Friday, 26 November 2010
Networking For the Rest of Us
Network Know-How: An Essential Guide for the Accidental Admin
No Starch Press
It is unlikely that those with extensive theoretical and practical experience of designing, building and maintaining small computer networks will find much of interest in John Ross' book. However, if like me you are the archetypal "accidental admin", this may just be the most useful computer book that you ever buy!
In Network Know-how, Ross introduces the novice network manager to the basic concepts of networking and provides important insights into why things work (or sometimes don’t work) in small network environments. He offers practical advice on LAN design as well as equipment and infrastructure installation, giving concise instructions on how to setup and operate a range of servers, clients, and peripherals. All this Ross achieves without resorting to unnecessary jargon or gross over-simplification: in short, it is networking for the rest of us!
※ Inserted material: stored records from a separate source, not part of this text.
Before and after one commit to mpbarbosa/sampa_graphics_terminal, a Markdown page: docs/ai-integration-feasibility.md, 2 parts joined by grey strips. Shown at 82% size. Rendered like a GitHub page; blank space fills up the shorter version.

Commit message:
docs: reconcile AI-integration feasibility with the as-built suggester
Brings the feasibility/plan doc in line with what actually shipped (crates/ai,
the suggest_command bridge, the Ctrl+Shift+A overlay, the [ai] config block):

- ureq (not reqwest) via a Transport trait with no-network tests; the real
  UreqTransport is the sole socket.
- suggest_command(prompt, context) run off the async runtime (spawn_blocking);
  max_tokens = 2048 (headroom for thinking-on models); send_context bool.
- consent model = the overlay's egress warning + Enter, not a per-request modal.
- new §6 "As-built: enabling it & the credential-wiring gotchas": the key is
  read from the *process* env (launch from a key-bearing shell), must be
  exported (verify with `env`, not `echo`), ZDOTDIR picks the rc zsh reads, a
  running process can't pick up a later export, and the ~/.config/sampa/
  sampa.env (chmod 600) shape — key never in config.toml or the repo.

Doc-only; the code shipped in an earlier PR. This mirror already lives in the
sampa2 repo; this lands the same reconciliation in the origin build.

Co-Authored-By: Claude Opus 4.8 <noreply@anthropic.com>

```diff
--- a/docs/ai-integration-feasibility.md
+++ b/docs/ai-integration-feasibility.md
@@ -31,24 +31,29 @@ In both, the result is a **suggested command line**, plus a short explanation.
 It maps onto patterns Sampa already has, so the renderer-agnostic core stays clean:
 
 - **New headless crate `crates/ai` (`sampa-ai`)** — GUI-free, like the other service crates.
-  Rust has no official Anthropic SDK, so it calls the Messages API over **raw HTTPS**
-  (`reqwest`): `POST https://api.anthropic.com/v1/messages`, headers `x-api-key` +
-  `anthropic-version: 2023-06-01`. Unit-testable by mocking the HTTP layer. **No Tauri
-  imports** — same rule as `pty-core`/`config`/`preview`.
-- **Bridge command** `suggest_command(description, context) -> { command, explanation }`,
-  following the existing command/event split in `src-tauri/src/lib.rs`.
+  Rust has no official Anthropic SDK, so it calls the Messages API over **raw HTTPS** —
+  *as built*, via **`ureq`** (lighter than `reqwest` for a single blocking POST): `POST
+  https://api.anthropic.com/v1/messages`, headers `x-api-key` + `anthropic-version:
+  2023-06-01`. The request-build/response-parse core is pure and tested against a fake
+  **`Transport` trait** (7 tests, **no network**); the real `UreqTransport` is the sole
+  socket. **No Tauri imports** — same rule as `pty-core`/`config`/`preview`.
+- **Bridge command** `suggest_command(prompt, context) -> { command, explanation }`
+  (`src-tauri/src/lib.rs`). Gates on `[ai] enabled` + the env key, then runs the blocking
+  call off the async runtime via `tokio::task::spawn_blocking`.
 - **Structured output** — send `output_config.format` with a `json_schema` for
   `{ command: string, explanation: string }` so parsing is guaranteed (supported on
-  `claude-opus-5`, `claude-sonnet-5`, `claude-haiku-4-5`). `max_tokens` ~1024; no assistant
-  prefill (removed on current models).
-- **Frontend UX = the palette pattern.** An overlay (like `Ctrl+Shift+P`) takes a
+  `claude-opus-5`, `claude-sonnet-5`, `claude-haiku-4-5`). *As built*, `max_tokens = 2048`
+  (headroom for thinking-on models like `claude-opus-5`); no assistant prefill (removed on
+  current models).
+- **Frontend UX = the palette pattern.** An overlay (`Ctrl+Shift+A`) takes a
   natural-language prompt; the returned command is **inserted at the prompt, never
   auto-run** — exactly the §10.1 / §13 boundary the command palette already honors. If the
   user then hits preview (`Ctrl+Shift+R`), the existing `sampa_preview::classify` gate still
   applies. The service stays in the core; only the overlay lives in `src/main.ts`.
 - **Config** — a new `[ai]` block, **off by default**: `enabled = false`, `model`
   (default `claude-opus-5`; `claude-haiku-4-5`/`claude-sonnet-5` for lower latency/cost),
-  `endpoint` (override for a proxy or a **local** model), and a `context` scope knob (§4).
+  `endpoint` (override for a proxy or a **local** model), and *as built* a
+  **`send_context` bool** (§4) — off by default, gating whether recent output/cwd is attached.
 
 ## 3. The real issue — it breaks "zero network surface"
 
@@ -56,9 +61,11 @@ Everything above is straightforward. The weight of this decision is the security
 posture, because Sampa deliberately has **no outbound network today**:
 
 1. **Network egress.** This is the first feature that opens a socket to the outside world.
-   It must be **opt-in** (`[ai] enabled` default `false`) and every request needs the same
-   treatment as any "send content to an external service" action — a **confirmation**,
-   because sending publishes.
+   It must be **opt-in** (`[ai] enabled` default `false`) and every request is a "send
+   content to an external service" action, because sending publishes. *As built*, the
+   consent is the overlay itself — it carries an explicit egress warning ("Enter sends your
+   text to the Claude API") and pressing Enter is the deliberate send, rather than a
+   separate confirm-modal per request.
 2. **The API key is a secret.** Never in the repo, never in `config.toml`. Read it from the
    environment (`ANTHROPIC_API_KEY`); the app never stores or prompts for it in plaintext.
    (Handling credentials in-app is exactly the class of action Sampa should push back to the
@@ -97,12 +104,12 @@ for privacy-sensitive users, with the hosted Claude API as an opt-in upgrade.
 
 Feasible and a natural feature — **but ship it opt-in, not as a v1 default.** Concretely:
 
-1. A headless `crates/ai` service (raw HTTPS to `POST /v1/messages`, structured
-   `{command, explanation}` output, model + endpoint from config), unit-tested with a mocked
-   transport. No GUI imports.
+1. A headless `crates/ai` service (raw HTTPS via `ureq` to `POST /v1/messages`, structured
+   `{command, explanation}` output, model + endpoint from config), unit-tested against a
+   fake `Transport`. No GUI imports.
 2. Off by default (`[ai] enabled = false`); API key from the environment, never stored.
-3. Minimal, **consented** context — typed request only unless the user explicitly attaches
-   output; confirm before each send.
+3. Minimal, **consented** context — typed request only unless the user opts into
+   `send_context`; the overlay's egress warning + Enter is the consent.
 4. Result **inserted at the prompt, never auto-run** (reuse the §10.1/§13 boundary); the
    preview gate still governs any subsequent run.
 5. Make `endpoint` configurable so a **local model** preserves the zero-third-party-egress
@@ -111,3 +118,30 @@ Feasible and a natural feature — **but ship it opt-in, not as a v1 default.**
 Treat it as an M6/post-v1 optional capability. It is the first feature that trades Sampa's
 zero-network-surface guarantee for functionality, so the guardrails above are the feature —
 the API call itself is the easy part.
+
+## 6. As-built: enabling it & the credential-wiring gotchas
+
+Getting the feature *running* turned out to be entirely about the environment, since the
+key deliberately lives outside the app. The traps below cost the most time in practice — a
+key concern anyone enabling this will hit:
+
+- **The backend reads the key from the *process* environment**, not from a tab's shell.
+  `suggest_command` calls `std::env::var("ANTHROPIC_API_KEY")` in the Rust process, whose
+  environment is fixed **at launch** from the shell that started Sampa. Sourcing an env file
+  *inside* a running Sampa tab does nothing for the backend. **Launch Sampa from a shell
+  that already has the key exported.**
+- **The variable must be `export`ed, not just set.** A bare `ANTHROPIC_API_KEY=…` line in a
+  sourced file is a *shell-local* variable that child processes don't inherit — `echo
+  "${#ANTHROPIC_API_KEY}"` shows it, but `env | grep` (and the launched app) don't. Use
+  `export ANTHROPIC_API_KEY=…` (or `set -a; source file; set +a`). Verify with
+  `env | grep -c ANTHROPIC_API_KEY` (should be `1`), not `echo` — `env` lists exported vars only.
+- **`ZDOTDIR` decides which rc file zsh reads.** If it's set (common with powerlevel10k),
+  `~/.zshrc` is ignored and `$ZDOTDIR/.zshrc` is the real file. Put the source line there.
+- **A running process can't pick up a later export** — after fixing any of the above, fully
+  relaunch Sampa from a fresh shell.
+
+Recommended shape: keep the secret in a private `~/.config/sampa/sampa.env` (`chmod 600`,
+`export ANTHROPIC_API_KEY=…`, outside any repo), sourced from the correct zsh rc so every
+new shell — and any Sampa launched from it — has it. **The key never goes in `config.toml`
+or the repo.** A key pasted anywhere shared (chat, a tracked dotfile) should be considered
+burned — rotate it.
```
Given the extensive range of hardware and software available, the book does tend to be understandably vague regarding hardware and, in places, a little Windows-centric. Nevertheless, Ross has been careful to provide pointers for Mac and Linux users even if it is not as comprehensive as one would have liked and, because he explains the principles of networking so well, these signposts are more than sufficient to cope with all but the most specialised kit. Reading this book has resulted in significantly improved security in my own network and the ability to share files and services across multiple operating platforms (Windows, Windows Mobile, & Linux) and devices.
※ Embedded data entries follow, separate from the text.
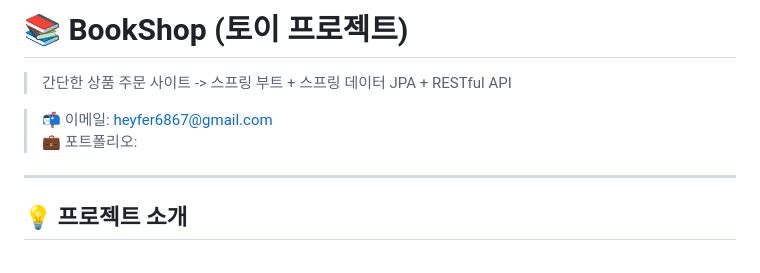
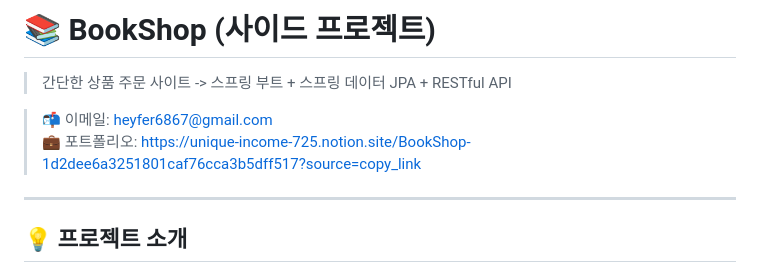
Before and after one commit to Jajaknamu/bookshop, a Markdown page: README.md, the part around the change. Drawn GitHub-style.

```diff
--- a/README.md
+++ b/README.md
@@ -1,9 +1,9 @@
-# 📚 BookShop (토이 프로젝트)
+# 📚 BookShop (사이드 프로젝트)
 
 > 간단한 상품 주문 사이트 -> 스프링 부트 + 스프링 데이터 JPA + RESTful API
 
 > 📬 이메일: heyfer6867@gmail.com
-> 💼 포트폴리오:
+> 💼 포트폴리오: https://unique-income-725.notion.site/BookShop-1d2dee6a3251801caf76cca3b5dff517?source=copy_link
 ---
 
 ## 💡 프로젝트 소개
```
Overall, this book is a thoroughly recommended tract on networking for non-specialists. As with all books of the genre, this one is over-priced. However, don't let this fool you into believing that it is not value for money: if you want a secure and reliable network over which you can share data and resources, this is an excellent introduction.